Prime Minister Malcolm Turnbull is being urged to put a series of controversial human rights issues on the agenda when he meets with ASEAN leaders in Sydney this weekend.
Human rights campaigners want the prime minister to raise the anti-democratic crackdown in Cambodia, the Rohingya refugee crisis in Myanmar and restrictions on free speech in Thailand, Vietnam, Malaysia and Singapore during the two-day summit.
Elaine Pearson, Australia director at Human Rights Watch says failing to publicly raise the issues would deliver a propaganda coup to ASEAN leaders contemplating major crackdowns, jailing journalists or dismantling democratic institutions.
"The ASEAN summit shouldn't just be an opportunity to dance with dictators, but a chance to publicly press them over horrific human rights abuses across the region," said Elaine Pearson, Australia director at Human Rights Watch.
Mr Turnbull is due to host leaders from the 10 ASEAN member nations, apart from Philippines president President Rodrigo Duterte, at the special summit that kicks off in Sydney on Saturday.
Australia is not a member of ASEAN, but was given strategic partner status in 2014.
In a briefing paper about the summit released on Wednesday, Human Rights Watch outlined its concerns about a series of abuses in Cambodia, Indonesia, Malaysia, Myanmar, the Philippines, Singapore, Thailand and Vietnam.
The paper said many of those governments routinely commit serious human rights violations, crack down on civil society organisations and the media, or undermine democratic institutions by allowing corruption to flourish.
It criticised Myanmar for its military campaign of ethnic cleansing against Royhingya Muslims, and urges Mr Turnbull to tell defacto leader Aung San Suu Kyi that Australia will impose military sanctions if the atrocities aren't brought to an end.
The paper accuses the Philippines president of presiding over a "murderous war on drugs" that has seen thousands of users and small-time pushers killed in a campaign Mr Duterte launched after he took office in 2016.
Cambodia's Prime Minister Hun Sen is also singled out for banning the country's main opposition party, closing an independent newspaper and threatening protesters in Australia for speaking out against his anti-democratic crackdown ahead of a general election in July.
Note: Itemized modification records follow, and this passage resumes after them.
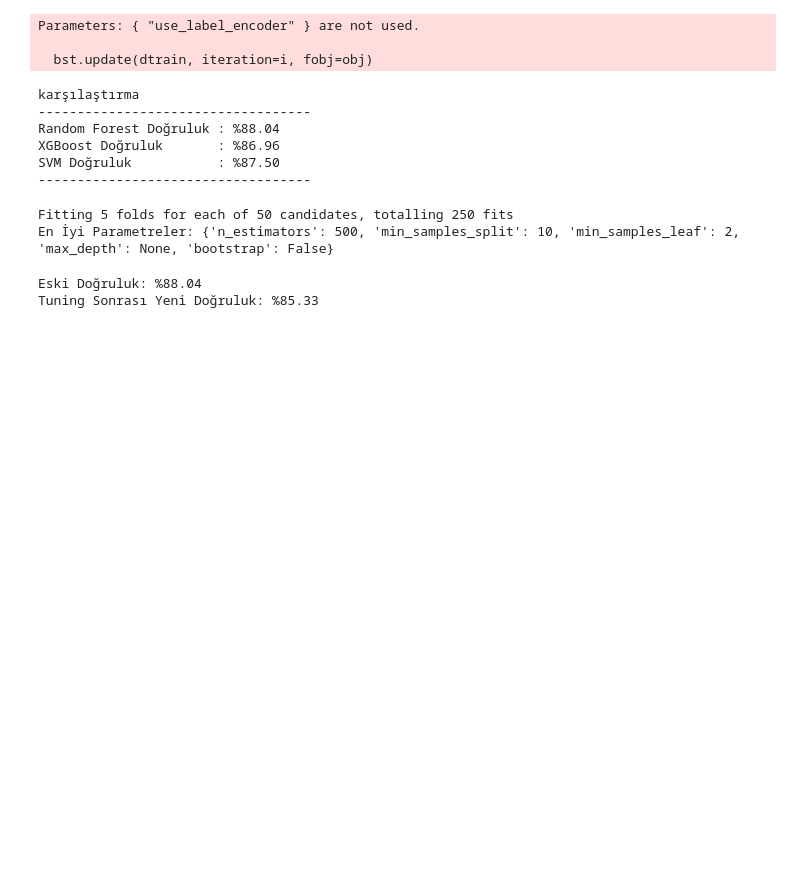
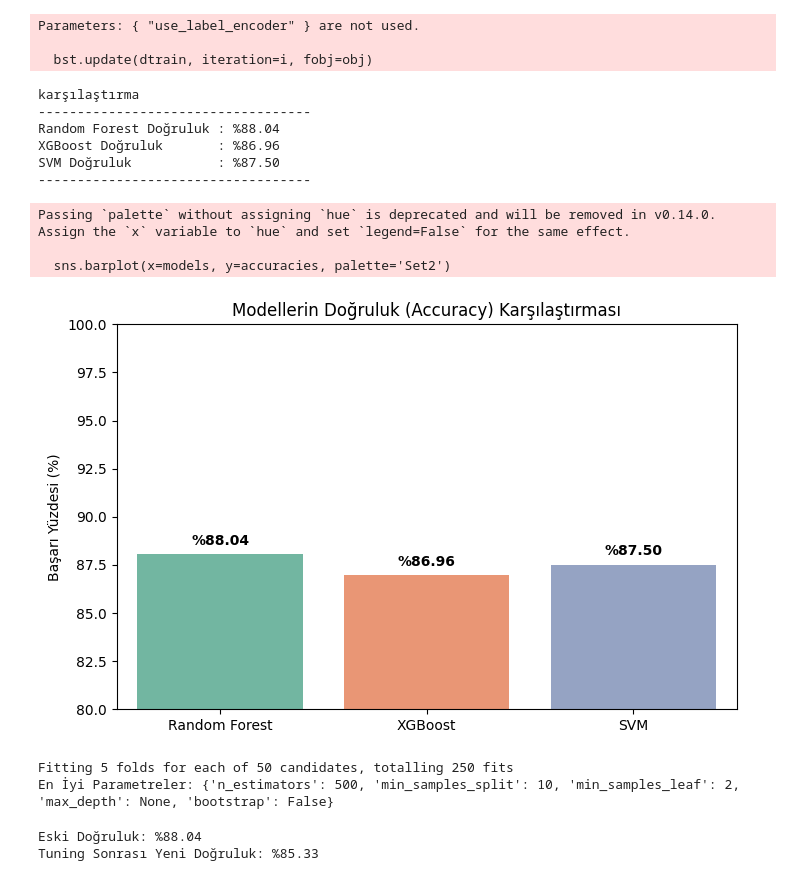
Before and after one commit to bugraozdmr/Heart-Disease-Detection, a Jupyter notebook: heart.ipynb, the cells around one changed output. Drawn from its saved outputs; the diff is of its cells as text; code cells hidden in the pictures; blank space fills up the shorter version.

```diff
--- a/heart.ipynb
+++ b/heart.ipynb
@@ -381,4 +436,23 @@ Random Forest Doğruluk : %88.04
 XGBoost Doğruluk       : %86.96
 SVM Doğruluk           : %87.50
 -----------------------------------
+# %%
+models = ['Random Forest', 'XGBoost', 'SVM']
+accuracies = [rf_score * 100, acc_xgb * 100, acc_svm * 100]
+
+plt.figure(figsize=(8, 5))
+sns.barplot(x=models, y=accuracies, palette='Set2')
+plt.ylim(80, 100)
+plt.title('Modellerin Doğruluk (Accuracy) Karşılaştırması')
+plt.ylabel('Başarı Yüzdesi (%)')
+
+for i, v in enumerate(accuracies):
+    plt.text(i, v + 0.5, f"%{v:.2f}", ha='center', fontweight='bold')
+
+plt.show()
+# %% [output]
+Passing `palette` without assigning `hue` is deprecated and will be removed in v0.14.0. Assign the `x` variable to `hue` and set `legend=False` for the same effect.
+
+  sns.barplot(x=models, y=accuracies, palette='Set2')
+[figure, added]
 # %%
```
Also changed, not shown: parts of 5 cells of this notebook.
The Human Rights Watch briefing paper suggests Mr Turnbull, as head of the oldest democracy in the region, should offer assistance for leaders who want to make genuine reforms and encourage them to work with civil groups on building democratic institutions.